Spotlight on Charley Chase
Working in collaboration with director Leo McCarey in the mid-1920s, Chase created what are considered some of the cleverest two-reel comedies of their day: The Fraidy Cat (1924) marked the movie debut of the Little Rascals, and has them tormenting Charley until he fights back. In Bad Boy (1925), he's a shy guy who ends up performing a parody of an Isadora Duncan dance. Chase, who mentored both Stan Laurel and Oliver Hardy, plays Hardy's brother-in-law in Isn't Life Terrible? (1925), where their misadventures include a voyage on an ocean liner headed for the scrapyard. In Mighty Like a Moose (1926), Chase and Vivien Oakland play Mr. and Mrs. Moose, who each improve their appearance so much they don't recognize each other and arrange for what they believe will be an illicit rendezvous. In Long Fliv the King (1926), Martha Sleeper plays a princess who can't become queen until she is married -- and chooses Charley because he is soon to be executed. Hardy returns in the small role of an assistant to the prime minister of Uvocado, who is alarmed when Charley is pardoned and takes his place as the princess's husband.

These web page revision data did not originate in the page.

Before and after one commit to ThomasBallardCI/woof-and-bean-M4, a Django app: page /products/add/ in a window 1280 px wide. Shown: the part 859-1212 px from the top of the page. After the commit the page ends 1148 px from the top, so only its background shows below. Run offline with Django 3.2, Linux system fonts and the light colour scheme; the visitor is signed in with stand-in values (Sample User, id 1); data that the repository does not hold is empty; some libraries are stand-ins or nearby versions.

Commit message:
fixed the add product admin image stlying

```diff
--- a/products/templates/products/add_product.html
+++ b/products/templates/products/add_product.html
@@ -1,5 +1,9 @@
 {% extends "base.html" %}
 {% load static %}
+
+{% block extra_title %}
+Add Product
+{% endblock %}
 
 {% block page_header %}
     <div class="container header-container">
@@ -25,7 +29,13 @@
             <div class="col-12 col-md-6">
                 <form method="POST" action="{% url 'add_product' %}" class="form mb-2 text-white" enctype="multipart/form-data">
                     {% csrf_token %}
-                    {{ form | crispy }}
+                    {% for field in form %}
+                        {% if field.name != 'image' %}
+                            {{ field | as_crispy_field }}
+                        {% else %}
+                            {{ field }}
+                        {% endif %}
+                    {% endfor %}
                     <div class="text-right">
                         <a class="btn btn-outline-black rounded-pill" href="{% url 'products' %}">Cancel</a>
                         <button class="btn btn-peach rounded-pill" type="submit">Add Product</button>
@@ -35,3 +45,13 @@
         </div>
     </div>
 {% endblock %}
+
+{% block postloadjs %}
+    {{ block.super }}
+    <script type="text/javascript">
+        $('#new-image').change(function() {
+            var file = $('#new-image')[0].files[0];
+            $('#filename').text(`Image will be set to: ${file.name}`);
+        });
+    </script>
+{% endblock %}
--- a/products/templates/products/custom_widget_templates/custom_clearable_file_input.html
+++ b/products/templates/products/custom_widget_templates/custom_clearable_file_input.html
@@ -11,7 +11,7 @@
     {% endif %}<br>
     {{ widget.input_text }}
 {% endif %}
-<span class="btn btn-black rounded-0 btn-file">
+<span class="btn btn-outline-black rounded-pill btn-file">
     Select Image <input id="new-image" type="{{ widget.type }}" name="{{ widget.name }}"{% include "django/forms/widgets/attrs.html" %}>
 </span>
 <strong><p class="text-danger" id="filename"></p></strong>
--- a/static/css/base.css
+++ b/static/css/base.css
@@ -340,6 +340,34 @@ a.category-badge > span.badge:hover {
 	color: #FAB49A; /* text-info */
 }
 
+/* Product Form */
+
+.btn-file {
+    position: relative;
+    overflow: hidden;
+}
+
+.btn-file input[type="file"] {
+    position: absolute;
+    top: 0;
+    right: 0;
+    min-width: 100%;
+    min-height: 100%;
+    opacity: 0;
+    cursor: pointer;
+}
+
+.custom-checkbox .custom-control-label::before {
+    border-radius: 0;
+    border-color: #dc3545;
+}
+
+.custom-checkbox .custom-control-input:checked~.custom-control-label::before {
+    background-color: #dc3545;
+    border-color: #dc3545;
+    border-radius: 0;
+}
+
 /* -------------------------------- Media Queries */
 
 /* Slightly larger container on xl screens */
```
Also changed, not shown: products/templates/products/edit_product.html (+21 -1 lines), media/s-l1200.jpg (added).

Chase, who had a pleasant voice in both speech and song, made the transition to talkies, playing supporting roles in features while continuing to act in and direct comedy shorts. He died prematurely at age 46 of a heart attack; alcoholism was said to be a contributing factor.

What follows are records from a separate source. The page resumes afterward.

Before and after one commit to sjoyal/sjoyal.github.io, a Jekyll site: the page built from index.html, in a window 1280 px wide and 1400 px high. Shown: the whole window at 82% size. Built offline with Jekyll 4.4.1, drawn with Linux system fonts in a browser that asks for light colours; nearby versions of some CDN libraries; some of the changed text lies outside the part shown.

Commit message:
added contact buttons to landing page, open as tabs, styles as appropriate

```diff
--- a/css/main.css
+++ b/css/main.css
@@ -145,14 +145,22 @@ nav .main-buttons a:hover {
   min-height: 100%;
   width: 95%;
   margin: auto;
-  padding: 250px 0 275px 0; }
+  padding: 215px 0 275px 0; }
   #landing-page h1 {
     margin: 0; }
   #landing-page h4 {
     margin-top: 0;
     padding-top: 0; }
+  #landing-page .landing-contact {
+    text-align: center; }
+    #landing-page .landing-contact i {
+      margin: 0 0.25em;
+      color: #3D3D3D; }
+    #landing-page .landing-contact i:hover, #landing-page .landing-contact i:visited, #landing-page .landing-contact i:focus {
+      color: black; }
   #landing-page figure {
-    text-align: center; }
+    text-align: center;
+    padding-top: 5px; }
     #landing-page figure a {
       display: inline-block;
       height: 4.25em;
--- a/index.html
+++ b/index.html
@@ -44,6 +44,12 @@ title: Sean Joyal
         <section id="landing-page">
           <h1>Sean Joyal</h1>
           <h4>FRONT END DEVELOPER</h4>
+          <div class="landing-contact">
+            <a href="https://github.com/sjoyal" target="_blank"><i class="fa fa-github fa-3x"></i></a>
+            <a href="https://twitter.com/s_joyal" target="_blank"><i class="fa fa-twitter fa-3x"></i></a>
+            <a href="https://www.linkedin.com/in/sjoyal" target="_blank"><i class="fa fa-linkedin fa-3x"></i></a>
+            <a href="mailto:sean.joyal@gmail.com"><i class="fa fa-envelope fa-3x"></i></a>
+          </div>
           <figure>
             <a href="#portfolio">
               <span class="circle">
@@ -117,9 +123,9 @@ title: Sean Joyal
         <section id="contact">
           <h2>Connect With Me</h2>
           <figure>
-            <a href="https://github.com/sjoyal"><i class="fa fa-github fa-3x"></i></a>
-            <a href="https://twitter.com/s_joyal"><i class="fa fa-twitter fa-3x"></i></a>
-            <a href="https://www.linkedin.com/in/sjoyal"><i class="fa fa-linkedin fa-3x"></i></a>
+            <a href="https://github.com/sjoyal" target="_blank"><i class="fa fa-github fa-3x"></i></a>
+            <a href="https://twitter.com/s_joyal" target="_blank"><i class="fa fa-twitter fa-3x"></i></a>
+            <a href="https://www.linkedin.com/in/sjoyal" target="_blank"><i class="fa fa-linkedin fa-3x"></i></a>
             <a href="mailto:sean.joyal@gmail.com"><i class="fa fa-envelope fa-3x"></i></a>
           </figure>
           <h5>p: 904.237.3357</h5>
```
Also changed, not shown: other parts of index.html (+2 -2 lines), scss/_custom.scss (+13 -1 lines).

The films in TCM's salute to Charley Chase are The Fraidy Cat (1924), Bad Boy (1925), Isn't Life Terrible? (1925), The Caretaker's Daughter (1925), The Uneasy Three (1925), What Price Goofy (1925), Innocent Husbands (1925), Long Fliv the King (1926), Mighty Like a Moose (1926), Bromo and Juliet (1926), Be Your Age (1926), Mama Behave (1926), Mum's the Word (1926) and Dog Shy (1926).
by Roger Fristoe